Sitting with my 8 year old disabled son on my lap as I listen to the solo performance of Breath of Heaven, I feel the tears fighting their way to the surface. I hold my son because the seizures seem to avoid him if he feels comfort from an embrace of love. The soloist’s voice carries my tears closer to the surface as I identify with the pain, struggle and loneliness of being a caregiver. I adjusted his shirt, his position, searching to slow my breath and keep the tears back.

As she sang, “I have traveled many moonless nights with a babe inside, and I wonder what I’ve done.” The truth broke through my wall of protection.”You’ve chosen me now, to carry (my son). Iam waiting, in a silent prayer, I am frightened by the load I bear. In a world as cold as stone. Must I walk this path alone? Be with me now. Be with me now.Breath of heaven hold me together.Be forever near me….” My tears rushed and broke my walls. I struggled to keep them under control.The words from the soloist’s song were so true. My role in caring for my son gives me the knowledge to know the nativity story at the most personal level.

I sat in the third row, clearly seen by the pastor, yet trying to hide my tears. The journey is so long, ardorous and without rest. My son’s full rehabilitation still not within sight. “Breath of heaven, lighten my darkness, pour over me your holiness. Breath of heaven”.
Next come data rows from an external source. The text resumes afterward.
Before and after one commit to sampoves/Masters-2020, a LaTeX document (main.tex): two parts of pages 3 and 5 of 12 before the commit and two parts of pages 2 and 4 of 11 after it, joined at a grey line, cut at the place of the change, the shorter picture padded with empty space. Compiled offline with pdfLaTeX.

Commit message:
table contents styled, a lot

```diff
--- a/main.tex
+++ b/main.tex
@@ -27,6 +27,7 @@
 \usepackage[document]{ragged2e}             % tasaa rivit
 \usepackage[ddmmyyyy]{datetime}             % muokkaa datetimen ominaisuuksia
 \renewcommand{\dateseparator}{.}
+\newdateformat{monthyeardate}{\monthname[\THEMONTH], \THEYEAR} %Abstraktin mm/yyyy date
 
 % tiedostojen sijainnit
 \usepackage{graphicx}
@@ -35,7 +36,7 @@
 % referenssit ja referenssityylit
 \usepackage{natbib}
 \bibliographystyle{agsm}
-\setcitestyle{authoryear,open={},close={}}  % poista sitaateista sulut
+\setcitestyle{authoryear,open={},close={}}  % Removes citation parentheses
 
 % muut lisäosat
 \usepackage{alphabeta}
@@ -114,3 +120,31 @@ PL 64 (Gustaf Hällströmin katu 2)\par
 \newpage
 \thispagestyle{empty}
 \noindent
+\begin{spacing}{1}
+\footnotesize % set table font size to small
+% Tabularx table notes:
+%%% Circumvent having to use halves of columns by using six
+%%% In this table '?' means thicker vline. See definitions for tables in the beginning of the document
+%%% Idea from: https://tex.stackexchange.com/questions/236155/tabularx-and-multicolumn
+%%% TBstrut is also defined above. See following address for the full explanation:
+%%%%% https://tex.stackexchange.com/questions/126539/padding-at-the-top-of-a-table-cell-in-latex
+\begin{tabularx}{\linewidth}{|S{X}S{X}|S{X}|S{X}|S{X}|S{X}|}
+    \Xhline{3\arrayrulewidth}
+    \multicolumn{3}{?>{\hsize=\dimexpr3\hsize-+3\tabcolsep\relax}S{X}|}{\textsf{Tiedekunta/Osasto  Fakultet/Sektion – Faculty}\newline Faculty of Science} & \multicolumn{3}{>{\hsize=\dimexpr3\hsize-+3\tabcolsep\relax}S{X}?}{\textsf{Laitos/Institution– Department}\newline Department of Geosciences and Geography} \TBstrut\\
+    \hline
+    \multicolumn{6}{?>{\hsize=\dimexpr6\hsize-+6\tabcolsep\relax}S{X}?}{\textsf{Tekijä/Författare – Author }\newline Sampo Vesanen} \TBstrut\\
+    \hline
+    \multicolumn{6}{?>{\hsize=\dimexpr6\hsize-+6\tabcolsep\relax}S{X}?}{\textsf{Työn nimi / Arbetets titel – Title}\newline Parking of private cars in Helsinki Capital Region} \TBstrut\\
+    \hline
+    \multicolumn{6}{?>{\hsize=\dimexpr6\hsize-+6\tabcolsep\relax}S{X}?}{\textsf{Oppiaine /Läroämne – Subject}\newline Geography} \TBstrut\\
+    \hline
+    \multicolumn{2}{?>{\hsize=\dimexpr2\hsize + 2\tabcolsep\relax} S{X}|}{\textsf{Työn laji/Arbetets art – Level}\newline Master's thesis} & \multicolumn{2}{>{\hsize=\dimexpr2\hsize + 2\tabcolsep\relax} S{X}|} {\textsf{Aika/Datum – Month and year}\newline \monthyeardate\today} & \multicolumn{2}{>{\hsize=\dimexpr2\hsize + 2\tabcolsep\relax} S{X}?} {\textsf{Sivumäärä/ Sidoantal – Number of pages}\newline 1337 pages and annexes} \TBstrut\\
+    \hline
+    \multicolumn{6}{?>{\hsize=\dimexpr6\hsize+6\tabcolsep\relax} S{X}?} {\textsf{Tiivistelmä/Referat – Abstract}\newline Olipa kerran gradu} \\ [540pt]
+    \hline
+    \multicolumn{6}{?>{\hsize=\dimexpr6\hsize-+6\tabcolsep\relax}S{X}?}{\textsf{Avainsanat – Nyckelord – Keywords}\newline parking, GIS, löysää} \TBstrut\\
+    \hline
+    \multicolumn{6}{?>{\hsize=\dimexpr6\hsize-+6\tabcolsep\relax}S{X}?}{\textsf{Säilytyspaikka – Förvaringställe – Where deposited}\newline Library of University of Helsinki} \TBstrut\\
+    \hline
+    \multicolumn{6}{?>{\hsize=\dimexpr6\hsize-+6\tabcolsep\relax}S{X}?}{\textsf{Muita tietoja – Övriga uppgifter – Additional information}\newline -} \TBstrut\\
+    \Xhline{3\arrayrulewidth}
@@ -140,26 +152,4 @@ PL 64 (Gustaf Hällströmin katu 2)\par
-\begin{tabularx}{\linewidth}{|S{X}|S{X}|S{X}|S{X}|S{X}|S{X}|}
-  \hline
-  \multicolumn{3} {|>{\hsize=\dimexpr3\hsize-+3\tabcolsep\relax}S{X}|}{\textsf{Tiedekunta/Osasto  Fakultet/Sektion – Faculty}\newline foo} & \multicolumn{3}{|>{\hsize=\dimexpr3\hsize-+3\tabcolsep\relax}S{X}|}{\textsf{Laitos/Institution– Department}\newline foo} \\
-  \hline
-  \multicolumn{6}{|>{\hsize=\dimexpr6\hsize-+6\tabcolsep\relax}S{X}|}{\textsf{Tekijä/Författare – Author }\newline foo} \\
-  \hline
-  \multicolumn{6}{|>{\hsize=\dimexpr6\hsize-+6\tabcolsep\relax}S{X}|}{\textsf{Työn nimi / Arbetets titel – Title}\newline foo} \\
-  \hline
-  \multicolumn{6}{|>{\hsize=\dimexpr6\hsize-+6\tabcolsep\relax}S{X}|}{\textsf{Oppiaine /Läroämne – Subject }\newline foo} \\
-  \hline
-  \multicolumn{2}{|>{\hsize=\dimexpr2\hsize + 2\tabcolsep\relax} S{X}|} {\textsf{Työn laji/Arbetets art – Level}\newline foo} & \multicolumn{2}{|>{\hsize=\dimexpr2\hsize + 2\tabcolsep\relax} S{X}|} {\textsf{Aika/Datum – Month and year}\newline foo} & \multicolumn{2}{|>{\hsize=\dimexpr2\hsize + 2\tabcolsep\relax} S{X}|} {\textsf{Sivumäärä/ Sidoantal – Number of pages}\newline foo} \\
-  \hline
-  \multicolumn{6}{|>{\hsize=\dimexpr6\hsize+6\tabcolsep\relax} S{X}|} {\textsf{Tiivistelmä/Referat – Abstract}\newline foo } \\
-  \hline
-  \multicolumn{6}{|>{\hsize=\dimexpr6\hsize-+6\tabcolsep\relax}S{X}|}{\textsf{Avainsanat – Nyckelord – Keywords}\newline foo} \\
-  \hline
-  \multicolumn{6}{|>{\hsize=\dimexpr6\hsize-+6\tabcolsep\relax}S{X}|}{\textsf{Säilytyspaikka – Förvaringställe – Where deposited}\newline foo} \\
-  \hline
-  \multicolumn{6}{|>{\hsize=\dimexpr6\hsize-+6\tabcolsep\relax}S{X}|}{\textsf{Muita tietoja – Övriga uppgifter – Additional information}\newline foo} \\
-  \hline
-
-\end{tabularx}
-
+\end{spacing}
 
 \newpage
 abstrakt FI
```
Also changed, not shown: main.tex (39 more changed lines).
I continued to listen to the words and know them as my own; “Do you wonder as you watch my face, if a wiser one should have had my place? But I offer all I am for the mercy of your plan. Help me be strong, help me be, help me.” I couldn’t slow the tears because it was all true. The pain, the wonder of my angel’s miracle is real too. He’s almost walking by himself. He wr

My middle son turned to me, seeing the tears and asked me what was wrong. I replied, “I have a headache.” He hugged me. My mood lifted. The soloist sang, “Breath of heaven, hold me together, be forever near me, breath of heaven”. My encouragement taken from the words of a song and my son’s embrace, I stopped the tears.

Not knowing a fellow parishener was watching, she came over to say, “You’re  the best mother, I’ve ever seen. You care for him so well.”